*What you are asked to do*. In the data below, find the lines containing "QVBoxLayout" and say how many there are, nothing more.

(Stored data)
━━━━━━
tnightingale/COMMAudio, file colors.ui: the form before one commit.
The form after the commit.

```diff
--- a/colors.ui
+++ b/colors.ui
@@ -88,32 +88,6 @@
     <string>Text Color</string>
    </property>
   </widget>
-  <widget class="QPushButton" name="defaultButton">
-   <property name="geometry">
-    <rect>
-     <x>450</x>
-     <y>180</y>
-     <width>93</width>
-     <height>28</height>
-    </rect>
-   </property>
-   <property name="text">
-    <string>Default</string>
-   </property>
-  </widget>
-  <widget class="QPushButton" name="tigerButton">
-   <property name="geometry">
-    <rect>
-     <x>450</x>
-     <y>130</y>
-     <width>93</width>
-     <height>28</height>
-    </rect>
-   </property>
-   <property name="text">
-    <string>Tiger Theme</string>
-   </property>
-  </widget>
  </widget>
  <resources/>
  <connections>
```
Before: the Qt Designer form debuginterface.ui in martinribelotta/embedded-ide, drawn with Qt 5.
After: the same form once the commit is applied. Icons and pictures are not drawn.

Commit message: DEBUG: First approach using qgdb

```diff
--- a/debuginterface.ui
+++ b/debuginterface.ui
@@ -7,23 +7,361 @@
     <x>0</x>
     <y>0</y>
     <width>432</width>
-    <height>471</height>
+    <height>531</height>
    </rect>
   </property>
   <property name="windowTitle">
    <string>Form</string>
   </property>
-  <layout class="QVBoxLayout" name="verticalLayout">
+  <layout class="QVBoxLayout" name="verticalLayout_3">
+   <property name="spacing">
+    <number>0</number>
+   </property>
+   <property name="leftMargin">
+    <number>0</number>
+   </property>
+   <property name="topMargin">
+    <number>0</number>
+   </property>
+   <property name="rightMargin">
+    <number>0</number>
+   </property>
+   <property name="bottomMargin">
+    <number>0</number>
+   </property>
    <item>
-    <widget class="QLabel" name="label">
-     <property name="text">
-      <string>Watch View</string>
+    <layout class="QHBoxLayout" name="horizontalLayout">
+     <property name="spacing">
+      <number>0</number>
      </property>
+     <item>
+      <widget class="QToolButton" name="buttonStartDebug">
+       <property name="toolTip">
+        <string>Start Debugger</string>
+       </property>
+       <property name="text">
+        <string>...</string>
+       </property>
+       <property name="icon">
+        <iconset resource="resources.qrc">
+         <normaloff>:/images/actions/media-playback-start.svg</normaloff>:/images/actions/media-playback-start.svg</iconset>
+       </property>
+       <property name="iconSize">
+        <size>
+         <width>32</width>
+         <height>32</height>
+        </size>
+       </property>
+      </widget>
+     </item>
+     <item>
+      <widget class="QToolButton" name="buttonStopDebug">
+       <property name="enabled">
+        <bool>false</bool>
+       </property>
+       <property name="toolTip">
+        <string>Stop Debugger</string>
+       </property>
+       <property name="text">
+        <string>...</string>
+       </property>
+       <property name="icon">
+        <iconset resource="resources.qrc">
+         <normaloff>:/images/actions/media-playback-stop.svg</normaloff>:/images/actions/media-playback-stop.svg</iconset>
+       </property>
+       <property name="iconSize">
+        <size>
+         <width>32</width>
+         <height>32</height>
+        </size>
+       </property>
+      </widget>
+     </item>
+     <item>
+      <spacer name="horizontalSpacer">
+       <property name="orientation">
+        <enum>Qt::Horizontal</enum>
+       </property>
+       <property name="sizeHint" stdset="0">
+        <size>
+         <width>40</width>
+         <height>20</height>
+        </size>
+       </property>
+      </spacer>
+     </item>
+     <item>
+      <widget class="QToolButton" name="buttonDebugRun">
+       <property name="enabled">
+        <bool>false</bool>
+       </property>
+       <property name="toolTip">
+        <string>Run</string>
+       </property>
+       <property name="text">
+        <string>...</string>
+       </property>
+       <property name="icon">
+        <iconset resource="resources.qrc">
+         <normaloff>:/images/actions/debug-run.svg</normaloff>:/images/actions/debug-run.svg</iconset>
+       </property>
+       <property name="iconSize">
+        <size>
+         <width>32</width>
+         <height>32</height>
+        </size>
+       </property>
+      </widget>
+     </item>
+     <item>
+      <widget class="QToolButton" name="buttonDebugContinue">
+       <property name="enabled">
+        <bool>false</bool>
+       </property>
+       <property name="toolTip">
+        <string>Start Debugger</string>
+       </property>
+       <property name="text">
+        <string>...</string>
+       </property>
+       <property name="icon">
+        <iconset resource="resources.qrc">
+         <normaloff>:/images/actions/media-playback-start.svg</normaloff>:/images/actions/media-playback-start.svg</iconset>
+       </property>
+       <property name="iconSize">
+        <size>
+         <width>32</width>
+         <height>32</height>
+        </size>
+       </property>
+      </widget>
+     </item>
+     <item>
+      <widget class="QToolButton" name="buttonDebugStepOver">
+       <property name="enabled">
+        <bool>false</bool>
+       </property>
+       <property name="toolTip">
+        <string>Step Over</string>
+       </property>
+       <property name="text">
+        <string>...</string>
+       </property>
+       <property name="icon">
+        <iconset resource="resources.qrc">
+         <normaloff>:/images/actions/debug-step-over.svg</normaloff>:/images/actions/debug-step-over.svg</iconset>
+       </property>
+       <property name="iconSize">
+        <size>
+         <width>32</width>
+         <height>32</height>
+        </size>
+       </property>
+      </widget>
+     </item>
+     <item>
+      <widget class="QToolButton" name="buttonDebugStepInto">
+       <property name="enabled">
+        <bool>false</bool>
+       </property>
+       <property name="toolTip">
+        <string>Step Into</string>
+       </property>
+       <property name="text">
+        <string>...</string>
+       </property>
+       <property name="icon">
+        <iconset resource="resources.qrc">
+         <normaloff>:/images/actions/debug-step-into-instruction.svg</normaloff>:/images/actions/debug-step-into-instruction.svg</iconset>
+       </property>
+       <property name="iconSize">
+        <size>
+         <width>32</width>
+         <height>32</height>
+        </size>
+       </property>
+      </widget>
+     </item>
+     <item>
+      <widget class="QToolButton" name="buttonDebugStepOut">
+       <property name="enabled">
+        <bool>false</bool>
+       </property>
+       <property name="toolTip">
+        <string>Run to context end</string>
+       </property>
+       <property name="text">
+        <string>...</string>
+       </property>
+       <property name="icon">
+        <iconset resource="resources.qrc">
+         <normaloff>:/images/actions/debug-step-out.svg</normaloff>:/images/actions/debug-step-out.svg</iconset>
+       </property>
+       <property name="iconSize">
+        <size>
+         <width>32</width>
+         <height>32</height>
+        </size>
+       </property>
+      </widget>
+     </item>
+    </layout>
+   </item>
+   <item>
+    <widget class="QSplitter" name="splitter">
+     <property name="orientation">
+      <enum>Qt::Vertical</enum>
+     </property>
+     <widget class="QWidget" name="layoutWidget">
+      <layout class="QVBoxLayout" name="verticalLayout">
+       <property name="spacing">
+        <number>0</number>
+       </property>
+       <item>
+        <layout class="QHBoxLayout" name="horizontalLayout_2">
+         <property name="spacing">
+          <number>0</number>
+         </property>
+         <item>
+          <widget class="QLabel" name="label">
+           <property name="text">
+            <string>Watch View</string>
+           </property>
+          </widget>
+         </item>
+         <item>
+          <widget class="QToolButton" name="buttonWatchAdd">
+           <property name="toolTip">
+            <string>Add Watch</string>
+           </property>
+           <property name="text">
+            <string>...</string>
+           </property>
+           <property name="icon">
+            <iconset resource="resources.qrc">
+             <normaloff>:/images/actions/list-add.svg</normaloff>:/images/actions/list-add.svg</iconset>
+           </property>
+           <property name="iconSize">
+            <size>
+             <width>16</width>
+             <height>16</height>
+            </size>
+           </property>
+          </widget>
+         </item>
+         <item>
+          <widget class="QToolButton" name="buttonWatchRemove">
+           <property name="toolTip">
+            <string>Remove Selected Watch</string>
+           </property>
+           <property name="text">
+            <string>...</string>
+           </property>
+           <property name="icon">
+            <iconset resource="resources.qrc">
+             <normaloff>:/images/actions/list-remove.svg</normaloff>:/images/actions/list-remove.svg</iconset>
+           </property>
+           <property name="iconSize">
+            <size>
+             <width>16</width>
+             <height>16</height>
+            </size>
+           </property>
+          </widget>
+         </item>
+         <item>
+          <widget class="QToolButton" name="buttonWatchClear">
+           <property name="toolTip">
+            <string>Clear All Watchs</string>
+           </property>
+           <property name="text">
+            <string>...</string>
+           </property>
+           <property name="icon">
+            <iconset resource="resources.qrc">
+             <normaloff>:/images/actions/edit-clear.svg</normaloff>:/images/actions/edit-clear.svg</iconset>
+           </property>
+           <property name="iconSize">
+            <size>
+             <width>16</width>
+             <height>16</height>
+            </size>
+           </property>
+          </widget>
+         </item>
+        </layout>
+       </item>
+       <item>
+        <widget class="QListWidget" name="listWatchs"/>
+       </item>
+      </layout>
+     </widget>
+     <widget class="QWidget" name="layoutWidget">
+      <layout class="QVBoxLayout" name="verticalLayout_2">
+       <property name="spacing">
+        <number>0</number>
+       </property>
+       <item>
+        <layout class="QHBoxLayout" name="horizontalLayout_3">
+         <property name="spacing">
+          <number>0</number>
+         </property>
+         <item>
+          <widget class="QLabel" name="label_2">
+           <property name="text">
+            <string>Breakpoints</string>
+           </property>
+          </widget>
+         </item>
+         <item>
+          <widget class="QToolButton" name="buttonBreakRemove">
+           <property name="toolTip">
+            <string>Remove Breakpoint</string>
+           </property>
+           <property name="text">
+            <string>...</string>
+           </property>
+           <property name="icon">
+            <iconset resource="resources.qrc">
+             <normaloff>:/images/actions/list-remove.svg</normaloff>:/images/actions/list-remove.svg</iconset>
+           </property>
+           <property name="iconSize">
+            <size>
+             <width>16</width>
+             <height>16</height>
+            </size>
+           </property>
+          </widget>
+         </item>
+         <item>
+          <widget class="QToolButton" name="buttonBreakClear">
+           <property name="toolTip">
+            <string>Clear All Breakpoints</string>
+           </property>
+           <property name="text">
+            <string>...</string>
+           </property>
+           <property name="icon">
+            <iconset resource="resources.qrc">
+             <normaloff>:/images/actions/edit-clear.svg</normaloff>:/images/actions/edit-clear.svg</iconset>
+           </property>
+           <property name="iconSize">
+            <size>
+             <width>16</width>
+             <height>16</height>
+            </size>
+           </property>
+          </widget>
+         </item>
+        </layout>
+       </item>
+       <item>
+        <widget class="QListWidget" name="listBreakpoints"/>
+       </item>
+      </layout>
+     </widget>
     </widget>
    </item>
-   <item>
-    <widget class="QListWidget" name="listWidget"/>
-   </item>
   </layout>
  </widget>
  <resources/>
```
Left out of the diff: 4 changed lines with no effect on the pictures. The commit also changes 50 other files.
━━━━━━
*Reply to the exercise*. 4